Task material Block Start

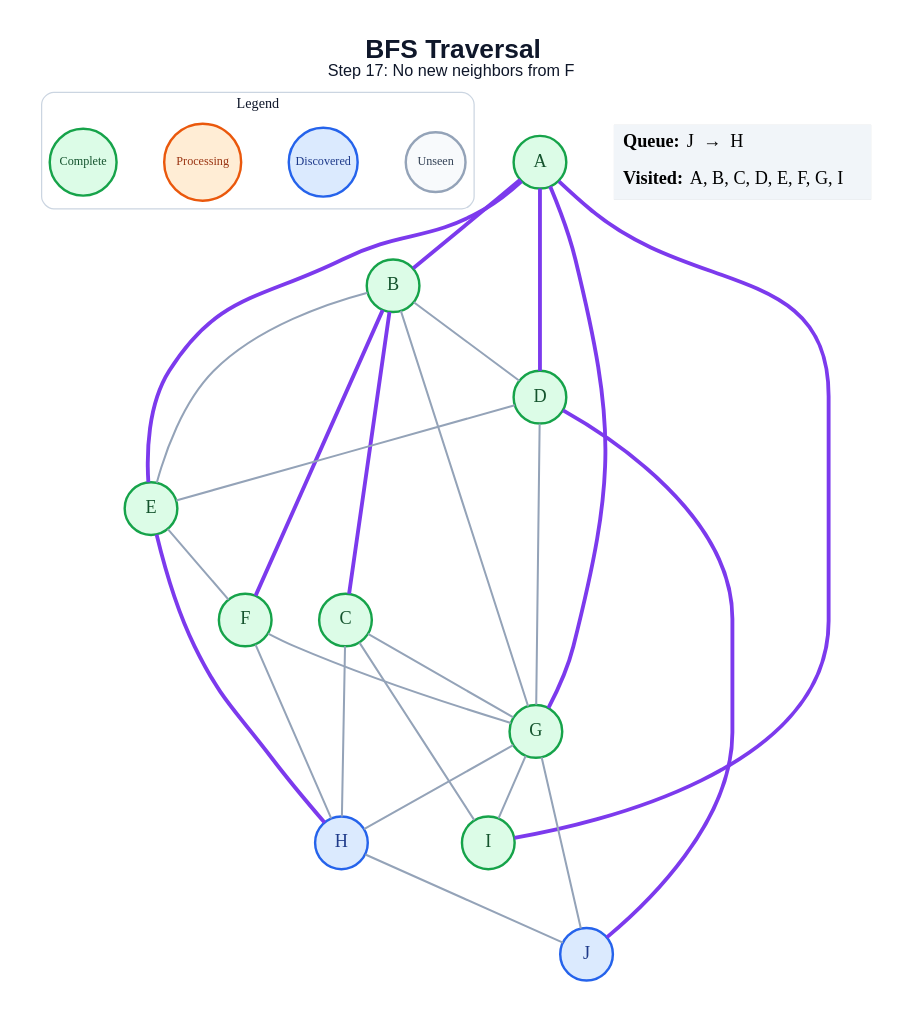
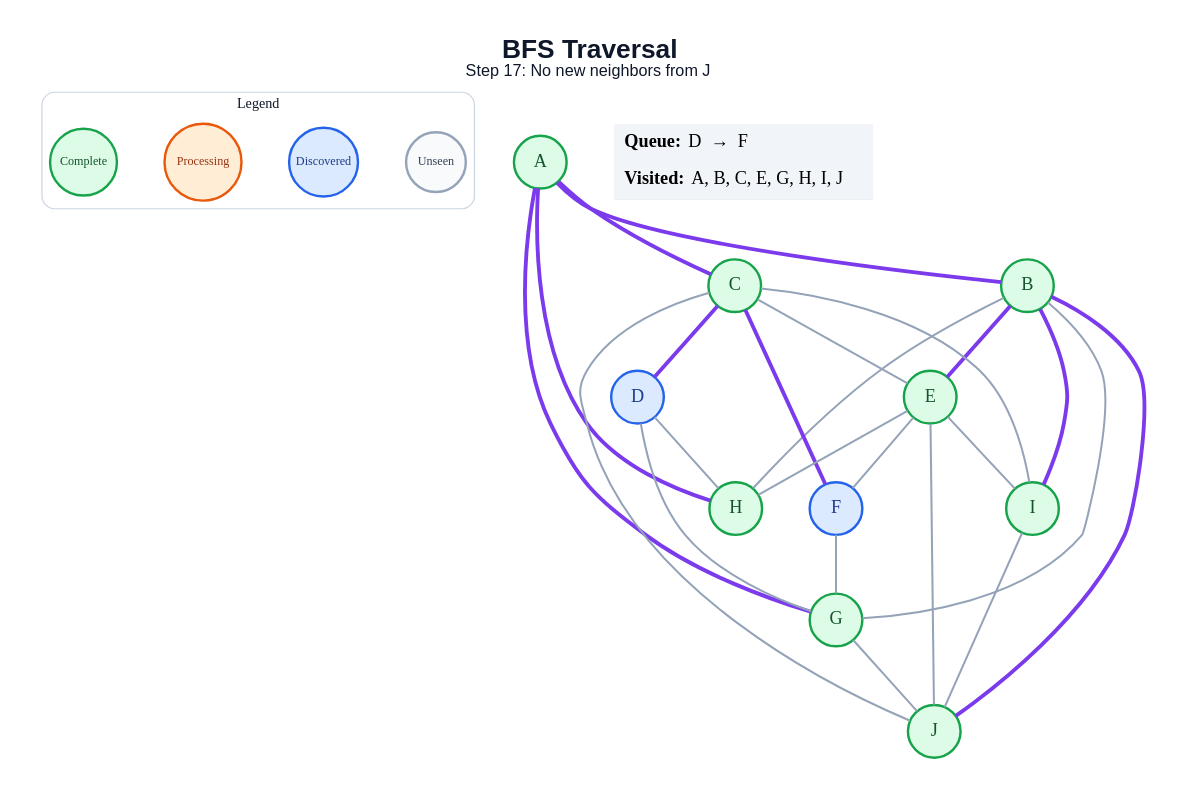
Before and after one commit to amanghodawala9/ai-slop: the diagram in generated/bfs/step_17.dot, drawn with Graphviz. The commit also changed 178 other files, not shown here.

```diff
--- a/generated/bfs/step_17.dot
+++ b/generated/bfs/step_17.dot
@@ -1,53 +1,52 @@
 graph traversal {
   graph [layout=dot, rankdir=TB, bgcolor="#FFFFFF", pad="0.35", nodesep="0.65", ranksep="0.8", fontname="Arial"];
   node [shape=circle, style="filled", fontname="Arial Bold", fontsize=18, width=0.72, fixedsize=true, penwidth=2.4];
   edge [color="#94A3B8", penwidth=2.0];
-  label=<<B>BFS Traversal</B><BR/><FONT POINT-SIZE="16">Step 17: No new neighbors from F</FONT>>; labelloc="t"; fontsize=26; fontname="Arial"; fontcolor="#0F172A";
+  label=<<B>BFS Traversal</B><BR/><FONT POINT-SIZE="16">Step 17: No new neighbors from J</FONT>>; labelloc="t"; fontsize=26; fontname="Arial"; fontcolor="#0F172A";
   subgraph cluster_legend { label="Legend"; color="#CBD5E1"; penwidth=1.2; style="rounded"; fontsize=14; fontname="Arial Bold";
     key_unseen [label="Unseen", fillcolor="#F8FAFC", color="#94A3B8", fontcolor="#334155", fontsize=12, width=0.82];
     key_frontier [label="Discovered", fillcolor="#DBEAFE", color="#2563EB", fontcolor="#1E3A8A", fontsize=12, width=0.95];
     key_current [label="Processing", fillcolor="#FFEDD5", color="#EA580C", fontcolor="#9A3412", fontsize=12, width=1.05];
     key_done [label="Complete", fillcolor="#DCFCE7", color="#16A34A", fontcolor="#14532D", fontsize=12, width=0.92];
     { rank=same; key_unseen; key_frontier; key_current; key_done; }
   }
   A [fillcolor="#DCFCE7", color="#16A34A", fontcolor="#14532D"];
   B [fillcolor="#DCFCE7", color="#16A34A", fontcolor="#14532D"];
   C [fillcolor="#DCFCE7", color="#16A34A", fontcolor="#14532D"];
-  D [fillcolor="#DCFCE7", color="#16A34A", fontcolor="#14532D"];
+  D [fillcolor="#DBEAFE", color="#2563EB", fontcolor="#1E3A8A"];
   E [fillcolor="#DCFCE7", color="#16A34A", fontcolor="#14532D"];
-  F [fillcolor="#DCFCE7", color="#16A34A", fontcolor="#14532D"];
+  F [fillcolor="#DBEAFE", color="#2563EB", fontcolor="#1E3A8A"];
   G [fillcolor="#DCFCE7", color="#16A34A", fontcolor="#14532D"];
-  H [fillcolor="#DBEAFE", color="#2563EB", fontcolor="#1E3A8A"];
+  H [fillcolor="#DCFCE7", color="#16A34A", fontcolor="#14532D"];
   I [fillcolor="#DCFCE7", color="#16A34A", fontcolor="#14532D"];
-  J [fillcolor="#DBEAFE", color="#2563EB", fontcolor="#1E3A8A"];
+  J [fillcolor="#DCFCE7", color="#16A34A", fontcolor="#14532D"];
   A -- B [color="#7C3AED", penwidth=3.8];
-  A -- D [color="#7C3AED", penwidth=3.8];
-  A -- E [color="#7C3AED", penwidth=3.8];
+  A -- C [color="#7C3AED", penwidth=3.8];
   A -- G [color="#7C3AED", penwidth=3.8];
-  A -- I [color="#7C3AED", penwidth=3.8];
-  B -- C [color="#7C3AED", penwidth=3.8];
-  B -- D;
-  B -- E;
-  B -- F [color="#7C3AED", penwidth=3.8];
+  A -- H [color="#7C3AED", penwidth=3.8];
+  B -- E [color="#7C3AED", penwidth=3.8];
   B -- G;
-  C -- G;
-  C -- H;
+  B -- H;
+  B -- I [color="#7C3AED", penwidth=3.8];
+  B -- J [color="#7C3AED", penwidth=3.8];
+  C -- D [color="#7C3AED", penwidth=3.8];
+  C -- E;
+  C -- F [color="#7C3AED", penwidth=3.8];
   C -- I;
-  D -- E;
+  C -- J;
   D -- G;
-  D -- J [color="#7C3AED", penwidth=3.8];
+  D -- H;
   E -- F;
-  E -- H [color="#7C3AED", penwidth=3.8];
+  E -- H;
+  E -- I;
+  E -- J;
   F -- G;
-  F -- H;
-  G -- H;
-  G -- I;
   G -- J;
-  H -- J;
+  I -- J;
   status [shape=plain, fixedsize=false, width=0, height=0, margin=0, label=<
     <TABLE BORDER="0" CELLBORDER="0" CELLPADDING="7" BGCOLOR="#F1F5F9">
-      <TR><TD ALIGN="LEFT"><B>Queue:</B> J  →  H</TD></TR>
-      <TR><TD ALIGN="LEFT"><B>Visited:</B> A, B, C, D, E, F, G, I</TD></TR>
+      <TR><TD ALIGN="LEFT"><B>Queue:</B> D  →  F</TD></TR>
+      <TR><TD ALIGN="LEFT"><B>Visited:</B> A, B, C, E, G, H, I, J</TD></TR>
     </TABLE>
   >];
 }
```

Task material Block End

*Your task*
A verbatim printout of the entries above is expected, free of pictures.

*Answer below*
Before and after one commit to amanghodawala9/ai-slop: the diagram in generated/bfs/step_17.dot, drawn with Graphviz. The commit also changed 178 other files, not shown here.

```diff
--- a/generated/bfs/step_17.dot
+++ b/generated/bfs/step_17.dot
@@ -1,53 +1,52 @@
 graph traversal {
   graph [layout=dot, rankdir=TB, bgcolor="#FFFFFF", pad="0.35", nodesep="0.65", ranksep="0.8", fontname="Arial"];
   node [shape=circle, style="filled", fontname="Arial Bold", fontsize=18, width=0.72, fixedsize=true, penwidth=2.4];
   edge [color="#94A3B8", penwidth=2.0];
-  label=<<B>BFS Traversal</B><BR/><FONT POINT-SIZE="16">Step 17: No new neighbors from F</FONT>>; labelloc="t"; fontsize=26; fontname="Arial"; fontcolor="#0F172A";
+  label=<<B>BFS Traversal</B><BR/><FONT POINT-SIZE="16">Step 17: No new neighbors from J</FONT>>; labelloc="t"; fontsize=26; fontname="Arial"; fontcolor="#0F172A";
   subgraph cluster_legend { label="Legend"; color="#CBD5E1"; penwidth=1.2; style="rounded"; fontsize=14; fontname="Arial Bold";
     key_unseen [label="Unseen", fillcolor="#F8FAFC", color="#94A3B8", fontcolor="#334155", fontsize=12, width=0.82];
     key_frontier [label="Discovered", fillcolor="#DBEAFE", color="#2563EB", fontcolor="#1E3A8A", fontsize=12, width=0.95];
     key_current [label="Processing", fillcolor="#FFEDD5", color="#EA580C", fontcolor="#9A3412", fontsize=12, width=1.05];
     key_done [label="Complete", fillcolor="#DCFCE7", color="#16A34A", fontcolor="#14532D", fontsize=12, width=0.92];
     { rank=same; key_unseen; key_frontier; key_current; key_done; }
   }
   A [fillcolor="#DCFCE7", color="#16A34A", fontcolor="#14532D"];
   B [fillcolor="#DCFCE7", color="#16A34A", fontcolor="#14532D"];
   C [fillcolor="#DCFCE7", color="#16A34A", fontcolor="#14532D"];
-  D [fillcolor="#DCFCE7", color="#16A34A", fontcolor="#14532D"];
+  D [fillcolor="#DBEAFE", color="#2563EB", fontcolor="#1E3A8A"];
   E [fillcolor="#DCFCE7", color="#16A34A", fontcolor="#14532D"];
-  F [fillcolor="#DCFCE7", color="#16A34A", fontcolor="#14532D"];
+  F [fillcolor="#DBEAFE", color="#2563EB", fontcolor="#1E3A8A"];
   G [fillcolor="#DCFCE7", color="#16A34A", fontcolor="#14532D"];
-  H [fillcolor="#DBEAFE", color="#2563EB", fontcolor="#1E3A8A"];
+  H [fillcolor="#DCFCE7", color="#16A34A", fontcolor="#14532D"];
   I [fillcolor="#DCFCE7", color="#16A34A", fontcolor="#14532D"];
-  J [fillcolor="#DBEAFE", color="#2563EB", fontcolor="#1E3A8A"];
+  J [fillcolor="#DCFCE7", color="#16A34A", fontcolor="#14532D"];
   A -- B [color="#7C3AED", penwidth=3.8];
-  A -- D [color="#7C3AED", penwidth=3.8];
-  A -- E [color="#7C3AED", penwidth=3.8];
+  A -- C [color="#7C3AED", penwidth=3.8];
   A -- G [color="#7C3AED", penwidth=3.8];
-  A -- I [color="#7C3AED", penwidth=3.8];
-  B -- C [color="#7C3AED", penwidth=3.8];
-  B -- D;
-  B -- E;
-  B -- F [color="#7C3AED", penwidth=3.8];
+  A -- H [color="#7C3AED", penwidth=3.8];
+  B -- E [color="#7C3AED", penwidth=3.8];
   B -- G;
-  C -- G;
-  C -- H;
+  B -- H;
+  B -- I [color="#7C3AED", penwidth=3.8];
+  B -- J [color="#7C3AED", penwidth=3.8];
+  C -- D [color="#7C3AED", penwidth=3.8];
+  C -- E;
+  C -- F [color="#7C3AED", penwidth=3.8];
   C -- I;
-  D -- E;
+  C -- J;
   D -- G;
-  D -- J [color="#7C3AED", penwidth=3.8];
+  D -- H;
   E -- F;
-  E -- H [color="#7C3AED", penwidth=3.8];
+  E -- H;
+  E -- I;
+  E -- J;
   F -- G;
-  F -- H;
-  G -- H;
-  G -- I;
   G -- J;
-  H -- J;
+  I -- J;
   status [shape=plain, fixedsize=false, width=0, height=0, margin=0, label=<
     <TABLE BORDER="0" CELLBORDER="0" CELLPADDING="7" BGCOLOR="#F1F5F9">
-      <TR><TD ALIGN="LEFT"><B>Queue:</B> J  →  H</TD></TR>
-      <TR><TD ALIGN="LEFT"><B>Visited:</B> A, B, C, D, E, F, G, I</TD></TR>
+      <TR><TD ALIGN="LEFT"><B>Queue:</B> D  →  F</TD></TR>
+      <TR><TD ALIGN="LEFT"><B>Visited:</B> A, B, C, E, G, H, I, J</TD></TR>
     </TABLE>
   >];
 }
```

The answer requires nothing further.